Are you looking for ways to increase your revenue? Increasing sales of bicycling specific clothing and especially to women represents a big opportunity for bike shops.
How? By installing fittings rooms, or cleaning up and remodeling existing rooms and educating and training owners, managers and staff about how to integrate such spaces into your store’s sales process, conversions and close rates!
The latest research shows that the more customers entering a fitting room means more customers leaving the store with a purchase in hand!
The book local bike shops want to get – and read and make required reading for managers and staff is: Fit Happens: Analog Buying in a Digital Age by Marge Laney.
Total category sales is the metric most used by bike shops to measure and track the performance of their stores. In addition some shops also measure and track conversion, or the average ticket value of an individual transaction, and the number of items sold.
According to Laney a recent study commissioned by Alert Tech11 revealed two fitting room variables that play a significant role in increasing all of these metrics:” (1) the percent of total store traffic that enters each fitting room and (2) the number of associate engagements initiated by the customer.”
You and your staff focusing on getting customers into the fitting room and engaging with them while they are making their buying decisions will, the research shows, positively impact conversion and close rates and build loyalty and repeat business..

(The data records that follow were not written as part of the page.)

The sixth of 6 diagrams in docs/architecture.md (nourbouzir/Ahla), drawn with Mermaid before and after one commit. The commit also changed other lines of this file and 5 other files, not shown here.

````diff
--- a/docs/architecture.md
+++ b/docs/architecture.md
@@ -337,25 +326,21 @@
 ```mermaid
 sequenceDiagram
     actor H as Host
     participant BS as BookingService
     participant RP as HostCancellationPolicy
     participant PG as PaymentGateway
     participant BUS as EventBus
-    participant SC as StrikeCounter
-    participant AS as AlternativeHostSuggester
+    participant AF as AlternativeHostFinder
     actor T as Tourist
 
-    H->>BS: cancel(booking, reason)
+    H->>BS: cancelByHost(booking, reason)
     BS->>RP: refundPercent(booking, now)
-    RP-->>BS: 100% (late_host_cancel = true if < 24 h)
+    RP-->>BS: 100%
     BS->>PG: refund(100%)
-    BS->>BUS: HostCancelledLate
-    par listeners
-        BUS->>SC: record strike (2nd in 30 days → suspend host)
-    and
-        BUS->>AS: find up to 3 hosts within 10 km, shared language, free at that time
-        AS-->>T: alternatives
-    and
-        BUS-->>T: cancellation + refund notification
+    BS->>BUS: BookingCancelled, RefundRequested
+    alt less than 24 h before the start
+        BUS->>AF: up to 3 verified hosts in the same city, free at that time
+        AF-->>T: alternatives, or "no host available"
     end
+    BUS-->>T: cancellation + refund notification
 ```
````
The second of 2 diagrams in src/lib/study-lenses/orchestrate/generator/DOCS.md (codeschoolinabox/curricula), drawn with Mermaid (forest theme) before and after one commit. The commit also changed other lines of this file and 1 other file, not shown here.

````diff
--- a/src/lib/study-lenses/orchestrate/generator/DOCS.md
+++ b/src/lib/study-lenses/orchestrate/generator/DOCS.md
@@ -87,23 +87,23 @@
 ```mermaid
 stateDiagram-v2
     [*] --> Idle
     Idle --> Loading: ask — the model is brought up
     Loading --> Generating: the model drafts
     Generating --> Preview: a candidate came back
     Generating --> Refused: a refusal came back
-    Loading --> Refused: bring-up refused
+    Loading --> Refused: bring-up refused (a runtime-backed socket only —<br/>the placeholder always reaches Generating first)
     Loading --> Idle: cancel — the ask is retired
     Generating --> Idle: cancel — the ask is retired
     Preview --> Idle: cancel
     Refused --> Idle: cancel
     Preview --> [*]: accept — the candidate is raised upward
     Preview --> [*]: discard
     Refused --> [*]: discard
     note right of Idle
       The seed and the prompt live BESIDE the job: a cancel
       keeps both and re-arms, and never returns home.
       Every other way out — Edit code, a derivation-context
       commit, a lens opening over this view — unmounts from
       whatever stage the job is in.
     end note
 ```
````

We know, or should know that women shop differently than men. Women and a growing number of men have to try-on apparel selections in order to make buying decisions.
According to Laney: “They will do that in the least painful way possible, whether in-store or at home. Retailers should embrace this idea and make their fitting room environments match their selling environments.”
A few years ago I was visiting a bike shop with a female colleague. The owner asked our opinion about what he should do to improve his store. Without hesitation my colleague said: “Your fitting rooms are down-right scary and women won’t go in them – so it is no wonder you are complaining about your stores inability to sell clothing to women.”
I won’t go into details, but the daughter of the owner said: “I have been telling my father to clean up and remodel the fitting rooms if he wants to increase clothing sales.”
Treating fitting rooms as an integral part of your stores environment adds continuity to the apparel buying process and increases the likelihood that the customer will feel comfortable in using your fitting room, which increases the probability that they will buy.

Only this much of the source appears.